Contrary to Alex’s suggestion, the GOP hasn’t been running Tom Coburns in Massachusetts. Indeed there was a pretty strong grassroots effort online to support pro-choice Jim Ogonowski against Kitty Tsongasin 2007. Name the Arch-Conservative nominated in Connecticut or Massachusetts or Rhode Island that lost in a winnable district. In fact the NRSC spent millions of dollars to save the worthless hide of Liberal Republican Lincoln Chafee. The Republican Party has not been shy nominating moderates, including in areas where a conservative could win. Moderates have not won because of an increasing liberal tilt of their district. An example that Steele cited in his case for moderates, Congresswoman Connie Morella (R-MD) got defeated 6 years ago.  


Two endorsements in the RNC Chairman race. Bill Bennett endorsed Michael Steele while Steve Forbes endorsed Ken Blackwell. The Bennett endorsement means squat. Bennett doesn’t command a large national movement, but is a lesser version of Michael Medved and occasional talk show guest. Steve Forbes has money and ran for President in a campaign that Blackwell played a key role in in 2000.

Let’s remember this. This will not be put to an online poll. Nor will anyone else be asked other than the members of the RNC regarding the fate of the candidates. Celebrity endorsements will mean squat. In both letters, no real appeal is made. I think supporters of Blackwell and Steele may be in for a shock when we get around to voting.


Seperating fact from gripe with Saul Anuzis is kind of hard. The fact is that a lot of the home folks in Michigan are ticked off with him. A disgruntled Senate candidate send out a letter to RNC members dishing on Anuzis. When you cut through all the gossip, you’re left with some basic salient facts:

1) Since Saul Anuzis became Chairman, Michigan Republicans have lost 17 Republican-held State House seats, two incumbent Republican members of Congress, four Republican held University board seats, numerous open seats, and an incumbent Chief Justice of the Supreme Court. He has not won a single targeted race since becoming Chairman.

So why the heck is being considered for Chairman again? Even his much touted social networking and online skills are being attacked. While the person raising the argument  (Hat Tip: Townhall.) is biased (a big time booster for Mike Duncan) there’s some truth in it. I’ve got to tell you: I’m not impressed that the Michigan GOP has a You Tube channel with 3 videos all of which are about a year old. It’s a great idea to have a chairman from a traditionally Democratic State. It’s a terrible idea to have a chairman who pretty much has failed as a State Chairman. Why are we going to give him an opportunity to screw up on the national level, too?
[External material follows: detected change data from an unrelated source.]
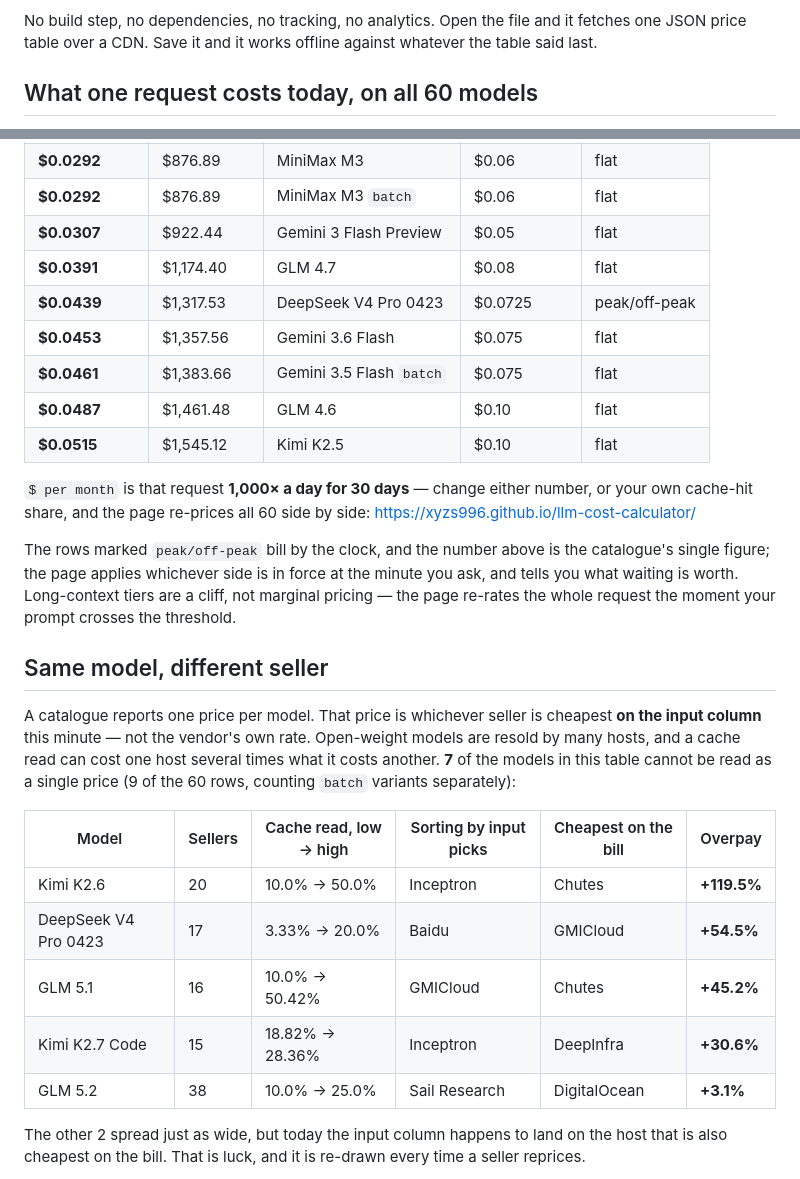
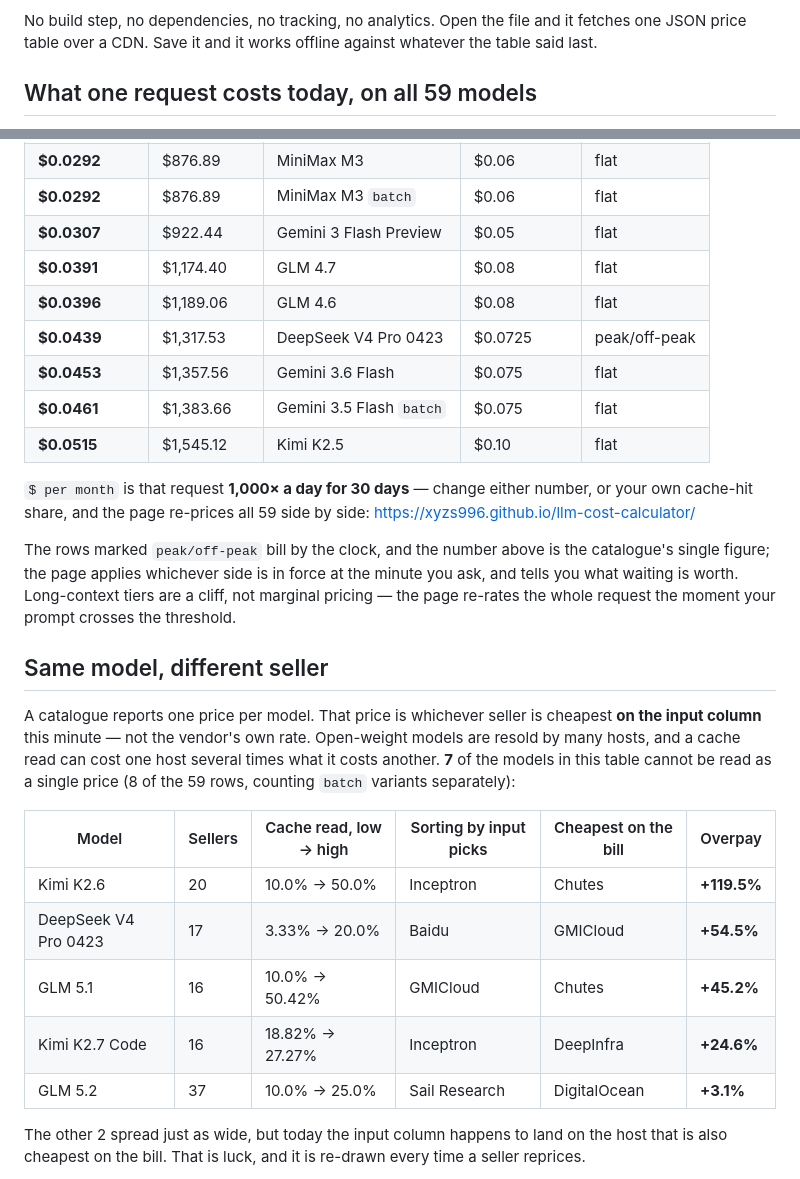
Before and after one commit to xyzs996/llm-cost-calculator, a Markdown page: README.md, 2 parts joined by grey strips. GitHub-like rendering.

Commit message:
Refresh the price table in the README

```diff
--- a/README.md
+++ b/README.md
@@ -11,5 +11,5 @@ whatever the table said last.
 
 <!-- price-table: 每天从价目表生成,别手改这一段 -->
 
-## What one request costs today, on all 60 models
+## What one request costs today, on all 59 models
 
@@ -24,27 +24,27 @@ One coding-agent request — **382,560 cached input + 16,280 fresh input + 1,160
 | **$0.0292** | $876.89 | MiniMax M3 `batch` | $0.06 | flat |
 | **$0.0307** | $922.44 | Gemini 3 Flash Preview | $0.05 | flat |
 | **$0.0391** | $1,174.40 | GLM 4.7 | $0.08 | flat |
+| **$0.0396** | $1,189.06 | GLM 4.6 | $0.08 | flat |
 | **$0.0439** | $1,317.53 | DeepSeek V4 Pro 0423 | $0.0725 | peak/off-peak |
 | **$0.0453** | $1,357.56 | Gemini 3.6 Flash | $0.075 | flat |
 | **$0.0461** | $1,383.66 | Gemini 3.5 Flash `batch` | $0.075 | flat |
-| **$0.0487** | $1,461.48 | GLM 4.6 | $0.10 | flat |
 | **$0.0515** | $1,545.12 | Kimi K2.5 | $0.10 | flat |
 
-`$ per month` is that request **1,000× a day for 30 days** — change either number, or your own cache-hit share, and the page re-prices all 60 side by side: <https://xyzs996.github.io/llm-cost-calculator/>
+`$ per month` is that request **1,000× a day for 30 days** — change either number, or your own cache-hit share, and the page re-prices all 59 side by side: <https://xyzs996.github.io/llm-cost-calculator/>
 
 The rows marked `peak/off-peak` bill by the clock, and the number above is the catalogue's single figure; the page applies whichever side is in force at the minute you ask, and tells you what waiting is worth. Long-context tiers are a cliff, not marginal pricing — the page re-rates the whole request the moment your prompt crosses the threshold.
 
 ## Same model, different seller
 
-A catalogue reports one price per model. That price is whichever seller is cheapest **on the input column** this minute — not the vendor's own rate. Open-weight models are resold by many hosts, and a cache read can cost one host several times what it costs another. **7** of the models in this table cannot be read as a single price (9 of the 60 rows, counting `batch` variants separately):
+A catalogue reports one price per model. That price is whichever seller is cheapest **on the input column** this minute — not the vendor's own rate. Open-weight models are resold by many hosts, and a cache read can cost one host several times what it costs another. **7** of the models in this table cannot be read as a single price (8 of the 59 rows, counting `batch` variants separately):
 
 | Model | Sellers | Cache read, low → high | Sorting by input picks | Cheapest on the bill | Overpay |
 | --- | --- | --- | --- | --- | --- |
 | Kimi K2.6 | 20 | 10.0% → 50.0% | Inceptron | Chutes | **+119.5%** |
 | DeepSeek V4 Pro 0423 | 17 | 3.33% → 20.0% | Baidu | GMICloud | **+54.5%** |
 | GLM 5.1 | 16 | 10.0% → 50.42% | GMICloud | Chutes | **+45.2%** |
-| Kimi K2.7 Code | 15 | 18.82% → 28.36% | Inceptron | DeepInfra | **+30.6%** |
-| GLM 5.2 | 38 | 10.0% → 25.0% | Sail Research | DigitalOcean | **+3.1%** |
+| Kimi K2.7 Code | 16 | 18.82% → 27.27% | Inceptron | DeepInfra | **+24.6%** |
+| GLM 5.2 | 37 | 10.0% → 25.0% | Sail Research | DigitalOcean | **+3.1%** |
 
 The other 2 spread just as wide, but today the input column happens to land on the host that is also cheapest on the bill. That is luck, and it is re-drawn every time a seller reprices.
 
```
Also changed, not shown: other parts of README.md (+1 -1 lines).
Chip Saltsman is sending signals to anyone who might be hesitant to support him because of his work for Huckabee:

“[The Huckabee campaign] is part of my resume but it doesn’t define me politically,” Saltsman explained. “I’m not sure if you look at my history that you’d think I was a Huckabee guy. You could just as easily say I’m a Bob Corker guy, a Lamar Alexander guy or a Frist guy.”

He also noted his strong leadership against his political mentor Governor Don Sundquist on the state income tax issue shortly after becoming chair of the Tennessee Republican Party as evidence that he is a man willing to go against politicians he may be associated with.

Saltsman certainly made no apologies for his association with Huckabee and spoke with pride of his “13 months” on the campaign but he did make sure to put a bit of distance between himself and the Huckabee message. Saltsman made it plain that he was a straight politics guy in his role as campaign manager — a hired hand — not the idea man.

“Mike Huckabee was responsible for the issues in that campaign, not me,” Saltsman said.

The RNC definitely doesn’t want a Chairman whose goal is to promote a Presidential Candidate and I think people with that concern will find Saltsman’s re-assuring. Saltsman biggest challenge is that he’s not a member of the RNC.

Many consider that a key requirement and if that’s the case Katon Dawson, Mike Duncan, and Saul Anuzis have to be considered frontrunners, but I wouldn’t count out Saltsman entirely.